Explicit and strong political commitment is named as one of the major success factors of the re-design of the former industrial area of “Luciline” into an ecodistrict. The political commitment was essential for the development and achievements of a project of this magnitude. The commitment of the city was not only strong in political terms, but also financially: they supported the project with about 28 million euros, which forms a substantial part of the total budget and thus helped the project in its success.
The initiators (the city of Rouen and “Metropole Rouen Normandie”) of the project managed to obtain several different subsidies (e.g. INTERREG, Ville de Demain), which helped in achieving goals. Compared to the total budget spent, these subsidies are not the largest part of the budget, but they have been supportive for specific activities (further explained in the section “Costs and Benefits”). Moreover, the European project Future Cities, funded by INTERREG, improved the Rouen achievement due to the experience exchange with other cities, particularly Nijmegen (on planted roofs) and Arnhem (on urban heat island modelling).
The project planning and organisation followed the Environmental Approach to Urban Planning methodology (Approche Environnementale de l'Urbanisme, AEU) of the advising company ADEME. This approach started with exploration of the areas and the identification of strengths, weaknesses, risks and priorities with respect to climate change. This phase was followed by the development of a general master plan and four focus areas: (i) contractual provisions for property concession, (ii) construction of a geothermal heat network, (iii) improvement of certain sections such as water management, climate change and urban heat effect, and (iv) raising public awareness.
The involvement and consultation of many different stakeholders has also contributed to the project’s success, although it was also a major challenge to organise a project with so many parties. The coordination of different parties and discussions about their skills and limitations have improved the working process. The users have been involved in the development process in order to create public awareness and commitment.
Finally, the project is supported by a monitoring and evaluation programme, in order to enable adaptive, flexible management, which is as a key factor in effective adaptation strategies according to the project’s report. This is most relevant for the urban heat system, because the optimal functioning of the system can only be investigated during its operation.
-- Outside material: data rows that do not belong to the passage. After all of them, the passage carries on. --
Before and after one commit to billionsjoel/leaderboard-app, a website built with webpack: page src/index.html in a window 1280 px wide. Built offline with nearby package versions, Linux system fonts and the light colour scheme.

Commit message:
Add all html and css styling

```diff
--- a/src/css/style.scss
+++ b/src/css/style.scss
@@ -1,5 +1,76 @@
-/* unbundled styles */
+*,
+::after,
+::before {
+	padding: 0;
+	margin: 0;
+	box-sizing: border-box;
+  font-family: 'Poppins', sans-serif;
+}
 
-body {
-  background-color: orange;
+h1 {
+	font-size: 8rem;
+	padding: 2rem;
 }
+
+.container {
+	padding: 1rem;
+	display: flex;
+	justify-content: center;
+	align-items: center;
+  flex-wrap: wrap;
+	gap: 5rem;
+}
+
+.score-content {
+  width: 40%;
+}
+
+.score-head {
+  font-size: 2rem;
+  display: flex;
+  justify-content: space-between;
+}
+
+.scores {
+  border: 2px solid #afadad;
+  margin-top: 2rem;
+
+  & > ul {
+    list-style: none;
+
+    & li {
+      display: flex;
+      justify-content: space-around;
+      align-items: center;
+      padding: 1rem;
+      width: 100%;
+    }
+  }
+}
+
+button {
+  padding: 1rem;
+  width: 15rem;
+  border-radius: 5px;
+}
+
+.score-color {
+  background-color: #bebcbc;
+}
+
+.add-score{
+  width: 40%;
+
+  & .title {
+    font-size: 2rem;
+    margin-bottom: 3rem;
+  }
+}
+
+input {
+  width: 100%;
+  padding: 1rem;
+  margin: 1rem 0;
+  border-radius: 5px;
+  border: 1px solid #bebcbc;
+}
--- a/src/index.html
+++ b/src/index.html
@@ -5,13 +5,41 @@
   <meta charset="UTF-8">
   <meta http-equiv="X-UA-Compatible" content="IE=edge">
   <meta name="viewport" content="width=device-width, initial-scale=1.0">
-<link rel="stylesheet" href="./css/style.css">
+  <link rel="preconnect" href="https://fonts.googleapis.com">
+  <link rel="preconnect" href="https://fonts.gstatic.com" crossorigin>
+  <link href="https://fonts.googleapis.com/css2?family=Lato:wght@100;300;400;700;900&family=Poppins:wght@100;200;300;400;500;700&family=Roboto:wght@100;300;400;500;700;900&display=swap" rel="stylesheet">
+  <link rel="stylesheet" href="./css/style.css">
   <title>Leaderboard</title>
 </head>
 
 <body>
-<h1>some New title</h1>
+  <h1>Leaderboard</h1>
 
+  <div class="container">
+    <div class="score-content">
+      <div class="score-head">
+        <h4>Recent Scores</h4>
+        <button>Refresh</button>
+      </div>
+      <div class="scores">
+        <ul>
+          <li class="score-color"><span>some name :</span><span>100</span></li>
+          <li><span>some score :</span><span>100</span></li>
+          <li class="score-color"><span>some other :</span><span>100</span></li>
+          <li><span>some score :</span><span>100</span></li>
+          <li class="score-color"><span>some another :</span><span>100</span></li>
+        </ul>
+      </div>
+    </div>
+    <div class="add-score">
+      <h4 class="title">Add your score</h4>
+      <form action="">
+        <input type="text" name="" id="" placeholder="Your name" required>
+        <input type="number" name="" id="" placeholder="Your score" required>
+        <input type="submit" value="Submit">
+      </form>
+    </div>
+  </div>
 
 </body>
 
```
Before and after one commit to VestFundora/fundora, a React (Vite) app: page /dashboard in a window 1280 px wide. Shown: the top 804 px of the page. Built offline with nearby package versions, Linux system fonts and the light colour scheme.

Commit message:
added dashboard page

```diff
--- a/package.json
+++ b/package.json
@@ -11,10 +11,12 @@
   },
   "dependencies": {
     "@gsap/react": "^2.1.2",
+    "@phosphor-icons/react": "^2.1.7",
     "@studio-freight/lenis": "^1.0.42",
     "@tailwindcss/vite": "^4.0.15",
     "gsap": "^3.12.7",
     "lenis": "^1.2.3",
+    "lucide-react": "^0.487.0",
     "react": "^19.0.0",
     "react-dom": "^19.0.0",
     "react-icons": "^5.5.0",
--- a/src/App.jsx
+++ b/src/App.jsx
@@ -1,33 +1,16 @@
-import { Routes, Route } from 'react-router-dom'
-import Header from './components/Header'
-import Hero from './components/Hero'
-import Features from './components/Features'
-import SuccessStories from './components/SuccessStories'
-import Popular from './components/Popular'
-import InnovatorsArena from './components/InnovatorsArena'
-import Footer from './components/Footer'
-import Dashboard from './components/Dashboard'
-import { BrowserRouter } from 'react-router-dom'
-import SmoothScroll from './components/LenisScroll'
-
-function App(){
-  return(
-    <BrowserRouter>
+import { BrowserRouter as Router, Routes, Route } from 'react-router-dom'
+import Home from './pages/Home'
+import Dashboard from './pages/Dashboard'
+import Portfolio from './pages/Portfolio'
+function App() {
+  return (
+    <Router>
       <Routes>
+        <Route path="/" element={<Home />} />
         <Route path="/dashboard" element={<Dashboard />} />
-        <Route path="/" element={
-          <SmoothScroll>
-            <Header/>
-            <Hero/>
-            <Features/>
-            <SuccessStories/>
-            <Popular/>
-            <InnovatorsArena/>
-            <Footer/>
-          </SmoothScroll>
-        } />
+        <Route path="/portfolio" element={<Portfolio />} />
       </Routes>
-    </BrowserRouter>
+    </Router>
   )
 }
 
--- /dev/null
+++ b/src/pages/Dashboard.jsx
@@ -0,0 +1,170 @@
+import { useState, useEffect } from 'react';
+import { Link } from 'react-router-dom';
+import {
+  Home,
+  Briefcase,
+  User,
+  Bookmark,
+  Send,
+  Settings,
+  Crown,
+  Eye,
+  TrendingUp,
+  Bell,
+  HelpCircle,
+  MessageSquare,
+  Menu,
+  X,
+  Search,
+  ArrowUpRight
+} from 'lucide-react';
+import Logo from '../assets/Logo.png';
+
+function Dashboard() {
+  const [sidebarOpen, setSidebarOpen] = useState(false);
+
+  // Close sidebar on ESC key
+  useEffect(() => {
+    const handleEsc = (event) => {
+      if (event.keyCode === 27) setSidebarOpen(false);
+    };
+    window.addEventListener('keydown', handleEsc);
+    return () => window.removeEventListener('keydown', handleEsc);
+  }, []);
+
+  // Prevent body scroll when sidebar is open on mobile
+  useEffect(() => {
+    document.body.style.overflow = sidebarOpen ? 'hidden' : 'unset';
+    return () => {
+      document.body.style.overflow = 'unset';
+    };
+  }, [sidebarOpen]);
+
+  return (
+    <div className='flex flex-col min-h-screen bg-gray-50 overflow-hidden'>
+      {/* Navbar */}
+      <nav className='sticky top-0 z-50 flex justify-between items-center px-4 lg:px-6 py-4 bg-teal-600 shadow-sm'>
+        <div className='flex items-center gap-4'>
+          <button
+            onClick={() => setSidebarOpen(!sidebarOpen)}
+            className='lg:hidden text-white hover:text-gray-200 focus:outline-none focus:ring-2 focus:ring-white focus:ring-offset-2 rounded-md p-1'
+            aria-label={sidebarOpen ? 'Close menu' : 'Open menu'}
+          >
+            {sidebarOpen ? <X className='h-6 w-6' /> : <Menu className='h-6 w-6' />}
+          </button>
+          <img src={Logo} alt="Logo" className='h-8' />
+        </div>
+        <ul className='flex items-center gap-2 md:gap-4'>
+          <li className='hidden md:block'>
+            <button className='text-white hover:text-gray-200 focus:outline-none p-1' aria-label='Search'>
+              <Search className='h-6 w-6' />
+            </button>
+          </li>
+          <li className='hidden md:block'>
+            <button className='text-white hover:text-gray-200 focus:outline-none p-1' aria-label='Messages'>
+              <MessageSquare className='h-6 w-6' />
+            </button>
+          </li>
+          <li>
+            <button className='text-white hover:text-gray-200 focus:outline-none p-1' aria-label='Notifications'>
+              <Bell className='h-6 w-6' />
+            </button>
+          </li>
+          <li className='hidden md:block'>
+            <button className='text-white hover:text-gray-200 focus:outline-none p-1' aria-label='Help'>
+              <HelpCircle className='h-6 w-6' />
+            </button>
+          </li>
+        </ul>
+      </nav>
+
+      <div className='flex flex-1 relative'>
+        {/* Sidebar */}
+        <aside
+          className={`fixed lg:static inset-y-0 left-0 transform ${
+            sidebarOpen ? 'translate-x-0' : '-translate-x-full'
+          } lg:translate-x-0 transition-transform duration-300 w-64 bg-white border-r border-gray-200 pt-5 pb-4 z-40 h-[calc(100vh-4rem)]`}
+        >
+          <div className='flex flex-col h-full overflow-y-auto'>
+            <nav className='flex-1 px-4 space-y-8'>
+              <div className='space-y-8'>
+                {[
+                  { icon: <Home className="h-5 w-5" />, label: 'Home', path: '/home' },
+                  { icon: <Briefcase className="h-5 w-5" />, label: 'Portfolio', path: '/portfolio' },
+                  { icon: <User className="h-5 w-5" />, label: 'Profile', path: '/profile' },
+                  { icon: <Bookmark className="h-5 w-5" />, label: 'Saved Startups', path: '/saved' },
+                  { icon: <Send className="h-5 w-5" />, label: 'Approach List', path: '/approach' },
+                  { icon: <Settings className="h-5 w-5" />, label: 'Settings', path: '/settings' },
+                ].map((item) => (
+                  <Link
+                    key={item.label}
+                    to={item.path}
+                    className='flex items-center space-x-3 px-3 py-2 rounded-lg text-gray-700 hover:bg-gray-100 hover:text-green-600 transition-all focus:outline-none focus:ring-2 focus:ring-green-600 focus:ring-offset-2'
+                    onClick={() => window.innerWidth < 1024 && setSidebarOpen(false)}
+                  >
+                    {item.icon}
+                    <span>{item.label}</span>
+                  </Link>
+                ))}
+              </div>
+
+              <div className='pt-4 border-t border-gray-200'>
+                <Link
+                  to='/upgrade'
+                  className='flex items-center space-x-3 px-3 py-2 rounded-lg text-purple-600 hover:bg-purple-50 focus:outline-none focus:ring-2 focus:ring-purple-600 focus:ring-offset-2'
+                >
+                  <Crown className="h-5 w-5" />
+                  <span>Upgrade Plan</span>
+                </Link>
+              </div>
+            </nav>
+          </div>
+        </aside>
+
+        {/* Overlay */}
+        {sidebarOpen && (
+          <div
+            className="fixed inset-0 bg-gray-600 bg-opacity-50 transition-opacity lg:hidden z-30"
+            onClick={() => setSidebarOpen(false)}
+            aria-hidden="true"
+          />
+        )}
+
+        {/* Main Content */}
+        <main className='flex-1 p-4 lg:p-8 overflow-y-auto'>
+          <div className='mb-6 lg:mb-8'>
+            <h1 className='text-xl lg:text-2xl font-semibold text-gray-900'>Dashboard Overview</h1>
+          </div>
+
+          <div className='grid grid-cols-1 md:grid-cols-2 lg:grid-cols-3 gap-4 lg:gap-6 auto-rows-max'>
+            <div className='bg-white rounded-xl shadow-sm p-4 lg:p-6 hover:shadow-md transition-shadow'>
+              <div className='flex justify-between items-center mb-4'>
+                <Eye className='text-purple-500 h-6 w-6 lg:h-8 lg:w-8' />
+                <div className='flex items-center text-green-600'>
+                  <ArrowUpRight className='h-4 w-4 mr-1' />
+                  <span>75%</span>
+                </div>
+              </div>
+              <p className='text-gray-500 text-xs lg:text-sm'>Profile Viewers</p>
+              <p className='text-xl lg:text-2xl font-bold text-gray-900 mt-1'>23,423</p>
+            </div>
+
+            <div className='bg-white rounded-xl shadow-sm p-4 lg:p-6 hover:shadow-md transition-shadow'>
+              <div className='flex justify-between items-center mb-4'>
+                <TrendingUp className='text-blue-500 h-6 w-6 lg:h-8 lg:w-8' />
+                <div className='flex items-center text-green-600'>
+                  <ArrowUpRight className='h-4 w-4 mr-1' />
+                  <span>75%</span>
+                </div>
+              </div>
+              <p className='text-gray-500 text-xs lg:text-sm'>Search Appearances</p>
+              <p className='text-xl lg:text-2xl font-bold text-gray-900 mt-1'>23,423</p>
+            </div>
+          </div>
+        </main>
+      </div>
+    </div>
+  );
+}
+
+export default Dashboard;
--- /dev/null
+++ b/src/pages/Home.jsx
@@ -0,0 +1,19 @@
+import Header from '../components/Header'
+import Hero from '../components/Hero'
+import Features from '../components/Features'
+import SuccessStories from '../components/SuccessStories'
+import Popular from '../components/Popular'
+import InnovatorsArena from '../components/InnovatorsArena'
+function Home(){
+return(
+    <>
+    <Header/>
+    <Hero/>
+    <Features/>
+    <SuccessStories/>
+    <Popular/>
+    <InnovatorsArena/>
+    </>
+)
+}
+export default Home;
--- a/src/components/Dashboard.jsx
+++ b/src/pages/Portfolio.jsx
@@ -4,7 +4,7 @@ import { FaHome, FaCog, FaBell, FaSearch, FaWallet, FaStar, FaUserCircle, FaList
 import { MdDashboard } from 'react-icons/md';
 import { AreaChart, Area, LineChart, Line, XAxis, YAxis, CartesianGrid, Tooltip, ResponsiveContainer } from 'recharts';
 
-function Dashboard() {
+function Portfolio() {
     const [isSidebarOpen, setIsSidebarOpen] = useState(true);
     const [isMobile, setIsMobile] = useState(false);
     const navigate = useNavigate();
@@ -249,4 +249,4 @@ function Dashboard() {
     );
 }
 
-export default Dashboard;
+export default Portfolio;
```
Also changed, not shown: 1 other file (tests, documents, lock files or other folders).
One of the limiting factors in the project was time management, due to the fact that before the start of the project there were still a few companies and private land owners in the area to be re-planned and re-designed. It cost more time than initially planned to organise the agreements with these land owners. As a solution for this time management issue, the project was divided in phases.